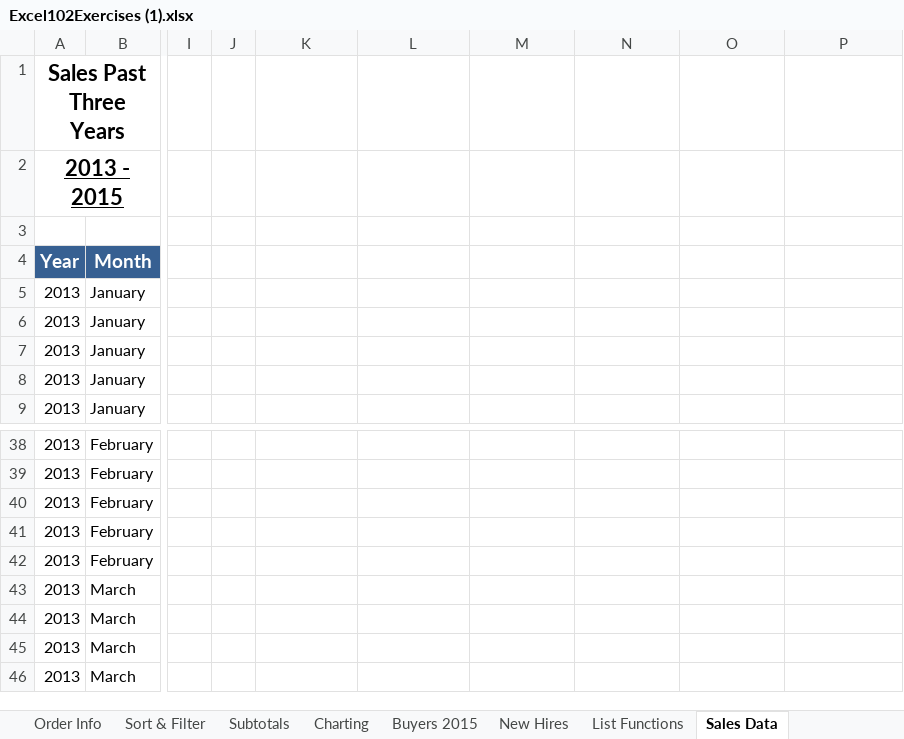
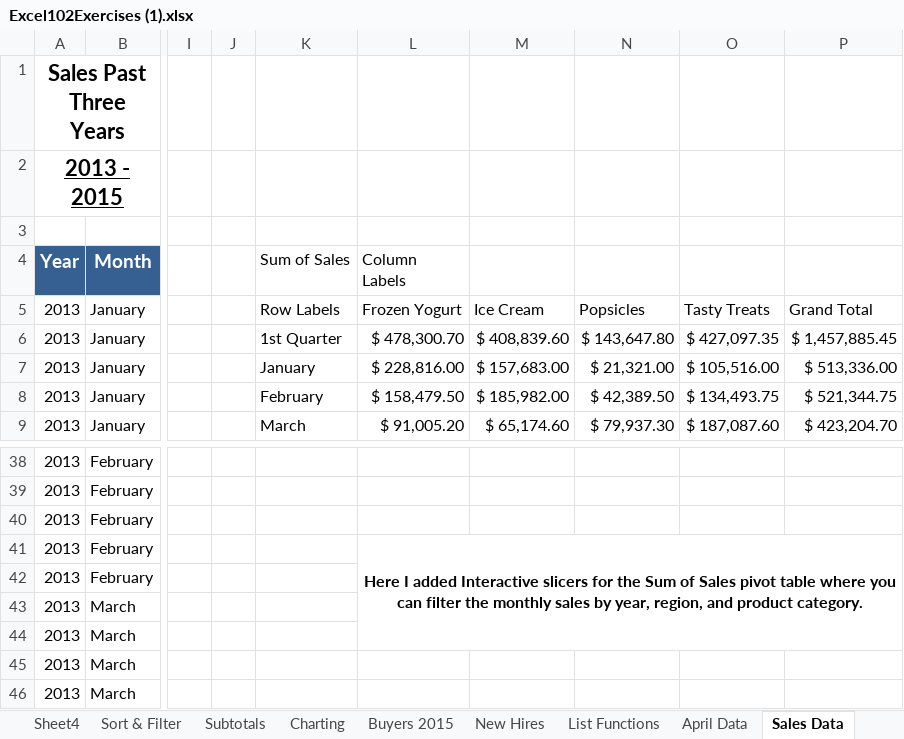
Before and after one commit to elijahgjovig/Intermediate-Excel, an Excel workbook: Excel102Exercises (1).xlsx, sheet Sales Data, drawn as a sheet; only a part is shown, gaps mark what is left out; values as stored, in another font and other column widths than the file's, no borders; charts and pictures and table styles not drawn; the diff covers the shown part only; the diff names each change by its address in the sheet, - before the commit and + after, or states it on an @@ line.

```diff
--- a/Excel102Exercises (1).xlsx (sheet Sales Data)
+++ b/Excel102Exercises (1).xlsx (sheet Sales Data)
+sheet tab: Sheet4
+sheet tab: April Data
-K4: (empty)
+K4: Sum of Sales
-L4: (empty)
+L4: Column Labels
-K5 (Sum of Sales): (empty)
+K5 (Sum of Sales): Row Labels
-L5 (Column Labels): (empty)
+L5 (Column Labels): Frozen Yogurt
-M5: (empty)
+M5: Ice Cream
-N5: (empty)
+N5: Popsicles
-O5: (empty)
+O5: Tasty Treats
-P5: (empty)
+P5: Grand Total
-K6 (Sum of Sales): (empty)
+K6 (Sum of Sales): 1st Quarter
-L6 (Column Labels): (empty)
+L6 (Column Labels): $ 478,300.70
-M6: (empty)
+M6: $ 408,839.60
-N6: (empty)
+N6: $ 143,647.80
-O6: (empty)
+O6: $ 427,097.35
-P6: (empty)
+P6: $ 1,457,885.45
-K7 (Sum of Sales): (empty)
+K7 (Sum of Sales): January
-L7 (Column Labels): (empty)
+L7 (Column Labels): $ 228,816.00
-M7: (empty)
+M7: $ 157,683.00
-N7: (empty)
+N7: $ 21,321.00
-O7: (empty)
+O7: $ 105,516.00
-P7: (empty)
+P7: $ 513,336.00
-K8 (Sum of Sales): (empty)
+K8 (Sum of Sales): February
-L8 (Column Labels): (empty)
+L8 (Column Labels): $ 158,479.50
-M8: (empty)
+M8: $ 185,982.00
-N8: (empty)
+N8: $ 42,389.50
-O8: (empty)
+O8: $ 134,493.75
-P8: (empty)
+P8: $ 521,344.75
-K9 (Sum of Sales): (empty)
+K9 (Sum of Sales): March
-L9 (Column Labels): (empty)
+L9 (Column Labels): $ 91,005.20
-M9: (empty)
+M9: $ 65,174.60
-N9: (empty)
+N9: $ 79,937.30
-O9: (empty)
+O9: $ 187,087.60
-P9: (empty)
+P9: $ 423,204.70
-L41 (Column Labels): (empty)
+L41 (Column Labels): Here I added Interactive slicers for the Sum of Sales pivot table where you can filter the monthly sales by year, region, and product category.
+L41:P44 merged
```
Also changed, not shown: 63 edited cells and merged cells elsewhere in this sheet, sheet Data Model Power Pivot, sheet List Functions, sheet Sort & Filter, sheet Customer Info, sheet Order Info, other sheet tabs, formulas that keep their value, charts or pictures.
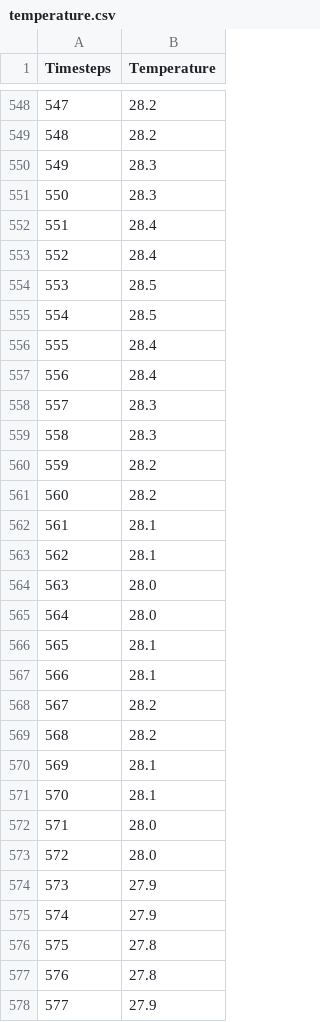
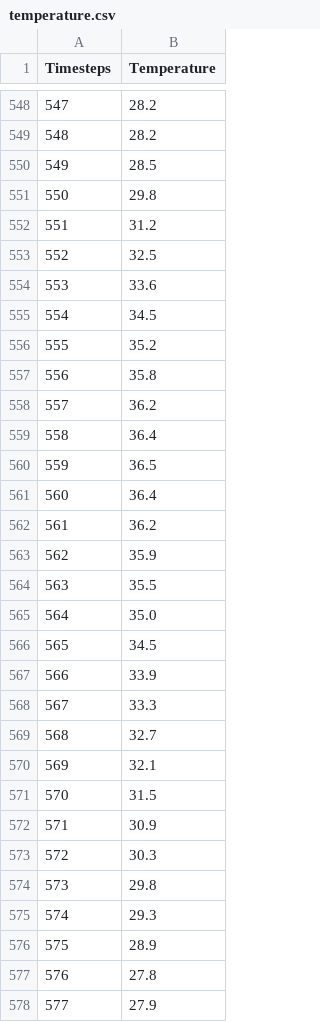
Before and after one commit to ThomasNah5/AI-Data-Management, a CSV file: Lab_2/data/temperature.csv, drawn as a sheet; only a part is shown, gaps mark what is left out; the diff covers the shown part only.

```diff
--- a/Lab_2/data/temperature.csv
+++ b/Lab_2/data/temperature.csv
@@ -549,29 +549,29 @@ Timesteps,Temperature
 548,28.2
-549,28.3
-550,28.3
-551,28.4
-552,28.4
-553,28.5
-554,28.5
-555,28.4
-556,28.4
-557,28.3
-558,28.3
-559,28.2
-560,28.2
-561,28.1
-562,28.1
-563,28.0
-564,28.0
-565,28.1
-566,28.1
-567,28.2
-568,28.2
-569,28.1
-570,28.1
-571,28.0
-572,28.0
-573,27.9
-574,27.9
-575,27.8
+549,28.5
+550,29.8
+551,31.2
+552,32.5
+553,33.6
+554,34.5
+555,35.2
+556,35.8
+557,36.2
+558,36.4
+559,36.5
+560,36.4
+561,36.2
+562,35.9
+563,35.5
+564,35.0
+565,34.5
+566,33.9
+567,33.3
+568,32.7
+569,32.1
+570,31.5
+571,30.9
+572,30.3
+573,29.8
+574,29.3
+575,28.9
 576,27.8
```
Also changed, not shown: 36 edited cells elsewhere in this file, 11 other files.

§ **ASSIGNMENT**: Could every entry be restated word for word, pictures excluded?

§ **THE COMPLETED TASK**:
Before and after one commit to elijahgjovig/Intermediate-Excel, an Excel workbook: Excel102Exercises (1).xlsx, sheet Sales Data, drawn as a sheet; only a part is shown, gaps mark what is left out; values as stored, in another font and other column widths than the file's, no borders; charts and pictures and table styles not drawn; the diff covers the shown part only; the diff names each change by its address in the sheet, - before the commit and + after, or states it on an @@ line.

```diff
--- a/Excel102Exercises (1).xlsx (sheet Sales Data)
+++ b/Excel102Exercises (1).xlsx (sheet Sales Data)
+sheet tab: Sheet4
+sheet tab: April Data
-K4: (empty)
+K4: Sum of Sales
-L4: (empty)
+L4: Column Labels
-K5 (Sum of Sales): (empty)
+K5 (Sum of Sales): Row Labels
-L5 (Column Labels): (empty)
+L5 (Column Labels): Frozen Yogurt
-M5: (empty)
+M5: Ice Cream
-N5: (empty)
+N5: Popsicles
-O5: (empty)
+O5: Tasty Treats
-P5: (empty)
+P5: Grand Total
-K6 (Sum of Sales): (empty)
+K6 (Sum of Sales): 1st Quarter
-L6 (Column Labels): (empty)
+L6 (Column Labels): $ 478,300.70
-M6: (empty)
+M6: $ 408,839.60
-N6: (empty)
+N6: $ 143,647.80
-O6: (empty)
+O6: $ 427,097.35
-P6: (empty)
+P6: $ 1,457,885.45
-K7 (Sum of Sales): (empty)
+K7 (Sum of Sales): January
-L7 (Column Labels): (empty)
+L7 (Column Labels): $ 228,816.00
-M7: (empty)
+M7: $ 157,683.00
-N7: (empty)
+N7: $ 21,321.00
-O7: (empty)
+O7: $ 105,516.00
-P7: (empty)
+P7: $ 513,336.00
-K8 (Sum of Sales): (empty)
+K8 (Sum of Sales): February
-L8 (Column Labels): (empty)
+L8 (Column Labels): $ 158,479.50
-M8: (empty)
+M8: $ 185,982.00
-N8: (empty)
+N8: $ 42,389.50
-O8: (empty)
+O8: $ 134,493.75
-P8: (empty)
+P8: $ 521,344.75
-K9 (Sum of Sales): (empty)
+K9 (Sum of Sales): March
-L9 (Column Labels): (empty)
+L9 (Column Labels): $ 91,005.20
-M9: (empty)
+M9: $ 65,174.60
-N9: (empty)
+N9: $ 79,937.30
-O9: (empty)
+O9: $ 187,087.60
-P9: (empty)
+P9: $ 423,204.70
-L41 (Column Labels): (empty)
+L41 (Column Labels): Here I added Interactive slicers for the Sum of Sales pivot table where you can filter the monthly sales by year, region, and product category.
+L41:P44 merged
```
Also changed, not shown: 63 edited cells and merged cells elsewhere in this sheet, sheet Data Model Power Pivot, sheet List Functions, sheet Sort & Filter, sheet Customer Info, sheet Order Info, other sheet tabs, formulas that keep their value, charts or pictures.
Before and after one commit to ThomasNah5/AI-Data-Management, a CSV file: Lab_2/data/temperature.csv, drawn as a sheet; only a part is shown, gaps mark what is left out; the diff covers the shown part only.

```diff
--- a/Lab_2/data/temperature.csv
+++ b/Lab_2/data/temperature.csv
@@ -549,29 +549,29 @@ Timesteps,Temperature
 548,28.2
-549,28.3
-550,28.3
-551,28.4
-552,28.4
-553,28.5
-554,28.5
-555,28.4
-556,28.4
-557,28.3
-558,28.3
-559,28.2
-560,28.2
-561,28.1
-562,28.1
-563,28.0
-564,28.0
-565,28.1
-566,28.1
-567,28.2
-568,28.2
-569,28.1
-570,28.1
-571,28.0
-572,28.0
-573,27.9
-574,27.9
-575,27.8
+549,28.5
+550,29.8
+551,31.2
+552,32.5
+553,33.6
+554,34.5
+555,35.2
+556,35.8
+557,36.2
+558,36.4
+559,36.5
+560,36.4
+561,36.2
+562,35.9
+563,35.5
+564,35.0
+565,34.5
+566,33.9
+567,33.3
+568,32.7
+569,32.1
+570,31.5
+571,30.9
+572,30.3
+573,29.8
+574,29.3
+575,28.9
 576,27.8
```
Also changed, not shown: 36 edited cells elsewhere in this file, 11 other files.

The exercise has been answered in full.